    On a different note… how much is the data skewed by reporting? Is the data gathered by human reports or by automated systems, and, if the latter, are these systems equally dispersed around the globe? So, for instance, is the dearth of lightning strikes in Siberia a real fact, or is it just that no one iss reporting the strikes where there are no people?

    1. “This new perspective on lightning is possible thanks to two satellite-based detectors: the Optical Transient Detector (OTD) and the Lightning Imaging Sensor (LIS)”

      1. The ODT was in operation from 1995 through March 2000, and it covered a range from 70 to -70 degrees latitude. It was a prototype sensor for the later LIS, and it only detected between 45% and 60% of lightning while it was running. You can see the summary of its detections here:

        The LIS was launched in 1997, and collected all the data shown in Maggie’s first link. It catches 90% of the lighting it observes, but you’ll notice it has a much more limited range, from 35 to -35 degrees latitude.

        So anything between those latitudes it probably getting a fair, unskewed picture of lightning strikes if you are talking about relying on NASA’s data. Now, that top image is NOT from satellite data, but it is from Vaisala, which uses a bunch of “strategically placed” ground-based sensors to generate the maps. They say they get 70% detection in most of the northern hemisphere and between 10% and 50% detection in the southern hemisphere. They claim that this gives the most complete coverage, and to be fair, if you are interested in latitudes above 35 degrees it probably is. But SamSam would be right that there is a good chance the data could be skewed by sensor placement for that particular dataset.

  13. Anger Thor?
    No no no. Here in Missouri we just think lightning is bitching awesome and ask for all we can get!

    Lightning means Thor approves.

  14. Since living in Philly, I have missed several things about Missouri: the awesome lightning storms (complete with hail and tornados), clean air that doesn’t make my skin break out, and some relief from the windy, dreary winter.

    I don’t think the deities hate Missouri; they want to impress its people with their awesome light show.

  15. I agree, Thor isn’t angry. Only Zeus and the Christian god throw angry lightning at people, Thor uses lightening to fight giants and trolls, metaphorically “chaos” and hearing Thunder meant that Thor was at it again. From Wikipedia:

    A Scandinavian folk belief that lightning frightens away trolls and ettins appears in numerous Scandinavian folktales, and may be a late reflection of Thor’s role in fighting such beings. In connection, the lack of trolls and ettins in modern Scandinavia is explained as a result of the “accuracy and efficiency of the lightning strokes”.

  16. Whaddup KCMO!

    Being a huge fan of Tesla and getting to witness lightening sometimes even during winter, keeps the imagination honed.

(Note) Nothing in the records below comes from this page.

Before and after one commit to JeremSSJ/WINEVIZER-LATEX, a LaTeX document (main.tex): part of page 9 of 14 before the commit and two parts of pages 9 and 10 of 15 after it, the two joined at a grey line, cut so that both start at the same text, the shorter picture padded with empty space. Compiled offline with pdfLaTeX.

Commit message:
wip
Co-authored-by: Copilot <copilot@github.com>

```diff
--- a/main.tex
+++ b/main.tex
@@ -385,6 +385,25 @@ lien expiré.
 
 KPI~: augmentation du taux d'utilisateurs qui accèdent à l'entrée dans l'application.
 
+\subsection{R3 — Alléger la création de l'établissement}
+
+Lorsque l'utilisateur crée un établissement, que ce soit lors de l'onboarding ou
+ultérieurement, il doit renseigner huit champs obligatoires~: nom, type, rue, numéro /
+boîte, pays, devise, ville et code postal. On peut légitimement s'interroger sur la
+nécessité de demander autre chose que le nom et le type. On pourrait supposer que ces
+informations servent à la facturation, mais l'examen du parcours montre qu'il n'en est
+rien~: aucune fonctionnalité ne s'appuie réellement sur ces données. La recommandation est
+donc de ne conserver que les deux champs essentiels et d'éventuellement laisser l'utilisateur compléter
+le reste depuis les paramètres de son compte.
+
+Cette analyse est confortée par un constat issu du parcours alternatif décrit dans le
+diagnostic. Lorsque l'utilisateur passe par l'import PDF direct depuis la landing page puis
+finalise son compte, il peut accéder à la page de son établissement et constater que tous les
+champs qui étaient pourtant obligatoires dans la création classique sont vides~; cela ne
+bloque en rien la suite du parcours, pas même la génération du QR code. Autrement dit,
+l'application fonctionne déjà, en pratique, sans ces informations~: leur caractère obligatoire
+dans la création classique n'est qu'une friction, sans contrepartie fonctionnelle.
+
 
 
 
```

More often than not, when there is interesting whether we are generally outside experiencing it. A recent out of town friend was here during the summer, and every time there were storms he videotaped them… interesting.

  17. Maybe its because the Mormons believe Missouri is the home of the Garden of Eden. Shoot, the RLDS has their headquarters there.

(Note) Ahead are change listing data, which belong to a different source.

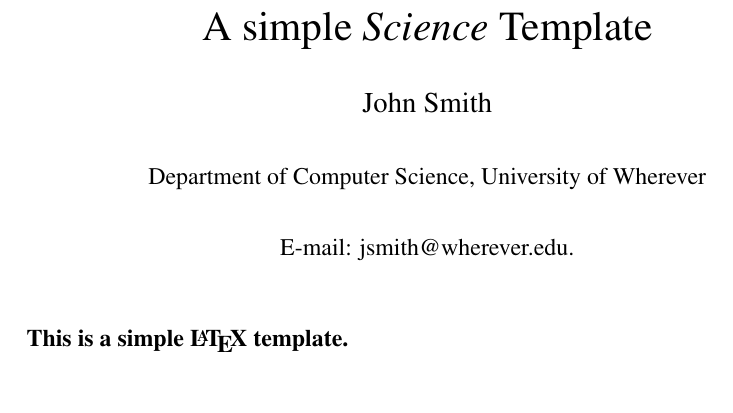
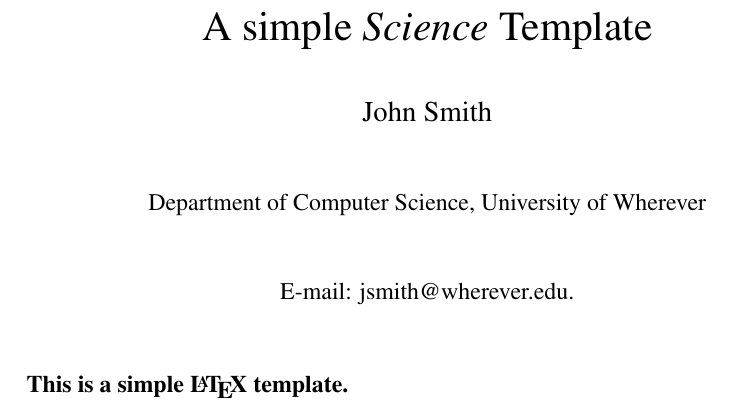
Before and after one commit to cedric-uden/hka-predicting_future_sales, a LaTeX document (report/main.tex, which reads report/source/001-preamble_settings.tex): part of page 1 of 13 before the commit and part of page 1 of 14 after it, cut so that both start at the same text. Compiled offline with pdfLaTeX.

Commit message:
added packages

```diff
--- a/report/source/001-preamble_settings.tex
+++ b/report/source/001-preamble_settings.tex
@@ -96,3 +96,14 @@
 % add todo notes
 \usepackage{todonotes}
 \setlength {\marginparwidth}{20mm}  % distance from margin
+
+
+% enable links
+\usepackage{hyperref}
+
+% control the spacing between lines
+\usepackage{setspace}
+\onehalfspacing
+
+% for \displayquote
+\usepackage{csquotes}
```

  18. Lightning => Rain => Irrigation => Crops => Food => Prosperity

    There appears to be a correlation between lightning with the world wealth

  19. If you google lightning frequency for the US, everyone from Wikipedia to NASA agrees that central Florida is # 1. Yeah, I’m a Florida chauvinist. Having spent the last 9 years in the Bahamas, though, I have to say Eleuthera isn’t too shabby.

  20. I Notice a nice high intensity peak over Guatemalan highlands which makes me recall rainy season thunderstorms in all their glory.

Comments are closed.